Ensuring that each sample collection - regardless of who performs it or where it is performed - is completed correctly is a key step in ensuring that the right, high quality and viable samples are consistently delivered to the laboratory.  Understanding the samples required to be collected for each order, and in what order they should be collected, is the first step to ensuring that samples will not have to be recollected. However, this is only the starting point.

Currently, success ultimately depends on vigilance and training of the collector in the field, and their attention to the execution of quality collection procedures. Traditionally, most collections occur without the support of technology, and even with the best care and intentions, human errors will inevitably occur.

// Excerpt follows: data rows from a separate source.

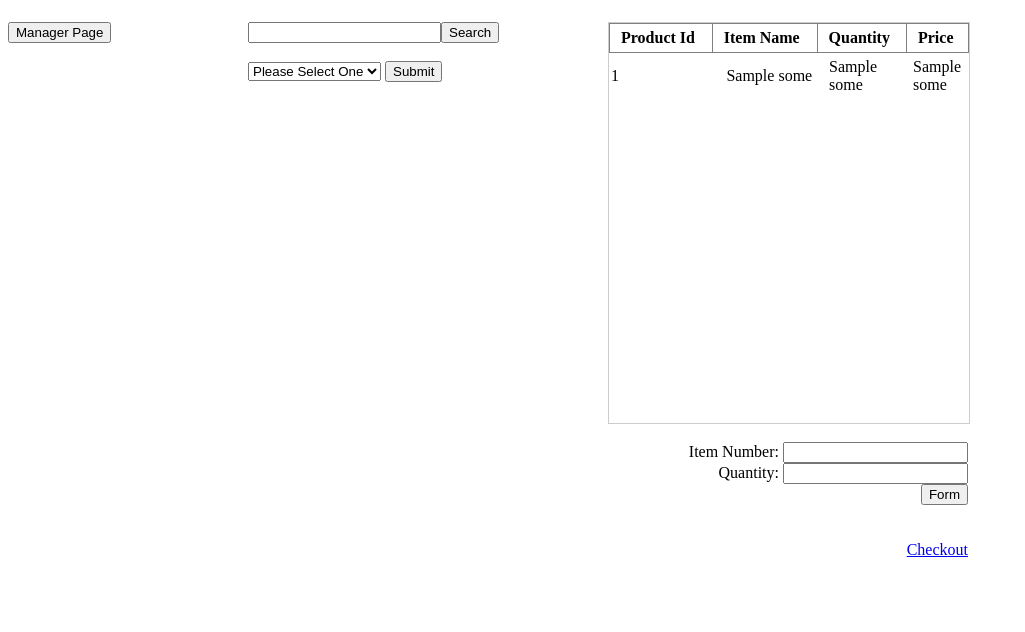
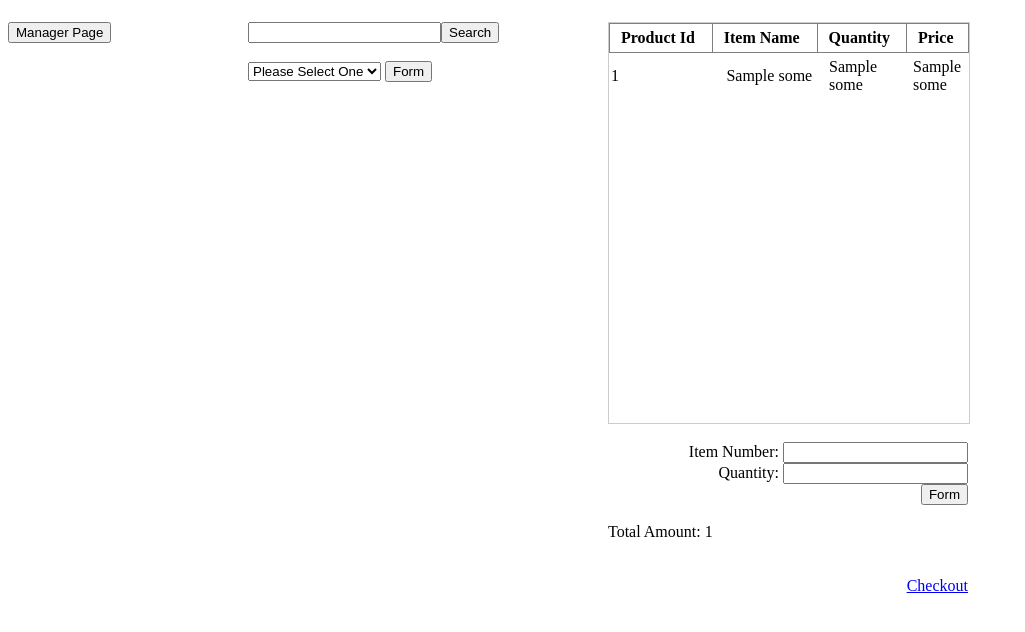
Before and after one commit to calvinbrown085/PointOfSaleProject, a Flask app: template templates/POS.html in a window 1280 px wide. Shown: the part 58-690 px from the top of the page, without its empty margins (0-1025 px from the left). Run offline with Flask 2, Linux system fonts and the light colour scheme; the template is opened without the code that fills it: most values are stand-ins (such as "Sample title", 1, 10 or a date in 2020); lists and menus that the app fills with data are empty.

Commit message:
Added more stuff

```diff
--- a/templates/POS.html
+++ b/templates/POS.html
@@ -73,14 +73,14 @@
 	</div>
 
 	<div id="section">
-		<form id="tfnewsearch" method="get" action="http://www.google.com">
-		        <input type="text" class="tftextinput" name="q" size="21" maxlength="120"><input type="submit" value="Search" class="tfbutton">
+		<form id="tfnewsearch" method="post" action="/searchByName">
+		        <input type="text" class="tftextinput" name="nameSearch" size="21" maxlength="120"><input type="submit" value="Search" class="tfbutton">
 		</form>
 	<div class="tfclear"></div>
 	<br>
 
 
-	<form action="action_page.php">
+	<form action="/checkerSearch" method = "post">
   		<select name="items">
     	<option value="Please Select">Please Select One</option>
     	<option value="price">Item Price</option>
@@ -90,10 +90,11 @@
 
 
   	</select>
-  	<input type="submit">
+  	<input type="submit" value="Form">
 	</form>
 	<br><br>
 	</div>
+
 
 <div id="other">
 
@@ -225,11 +226,18 @@ function disp1(){
   		<input type="text" name="quantity"><br></input>
   		<input type="submit" value="Form">
 	</form>
+	<div align = "left">
+		<br>
+		Total Amount:
+		{{totalPrice}}
+
+	</div>
 
 	<br>
 	<br>
 
-	<a href="link" style="float: right;">Checkout</a>
+
+	<a href="/checkout" style="float: right;">Checkout</a>
 	</div>
 
 
```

PAMS is designed to support each aspect of collections as they are performed.  Its key design goal is the elimination of errors from collections.  It achieves this by taking advantage of mobile technology to manage key patient preparation, sample collection and handling, and positive patient and sample identification tasks, are completed at point of care, more rigorously and effectively.  Rules ensure that the correct samples are collected in the correct order, for every collection activity.

As a mobile application, PAMS can support and manage every step, wherever required and at the point of care.  Regardless of skills and expertise, PAMS ensures that appropriate guidance and support is provided to each care provider for every sample collected. PAMS take a holistic approach to the management of every collection activity.  From test ordering, scheduling of collections, sample collection, preparation and transport, PAMS manages every aspect of the collection.  Every step in the sample collection chain is managed to ensure that the right samples are collected for the right patient, for the right tests to be performed, and that each sample delivered to the lab is viable for the testing to be performed.

PAMS maintains the connection between ordering clinician, patient and samples to put you in control of every activity required to collect and deliver each sample to the lab.  Through real-time monitoring, PAMS enables you to provide the earliest intervention to correct sample anomalies, with visibility that provides a detailed view as to the of cause of anomalies.  PAMS collects detailed information for every step in the sample collection process, providing you with the means to fully analyse and understand the causes of collection errors. Uniquely, PAMS then allows you to quickly implement refined procedures and process, training and competency programs to targeted audiences, as integrated parts of the PAMS app suite.

Devices such as tablets and smart phones can be used by doctors and collectors to proactively monitor the entire pre-analytical process.  Facilitation of key collection steps such as positive patient and sample identification, guidance on phlebotomy techniques, sample preparation and handling are delivered at the point of care.  Authorisation of orders and sample chain of custody is managed through authenticated and secure access control.

PAMS provides the opportunity to completely rethink the methods that can be used to support clinicians, collectors and the laboratory to vastly improve performance of collection activities, so that recollections can be minimised.  For the first time, the entire pre-analytical process can be fully integrated. Clinician, collector and laboratory tasks can be supported and monitored so that patient safety concerns can be eliminated.  PAMS provides the platform for you to actively manage and control every sample collection activity.  PAMS delivers a continuous improvement model with the objective of not just minimising recollections, but to entirely remove recollections caused by preventable errors.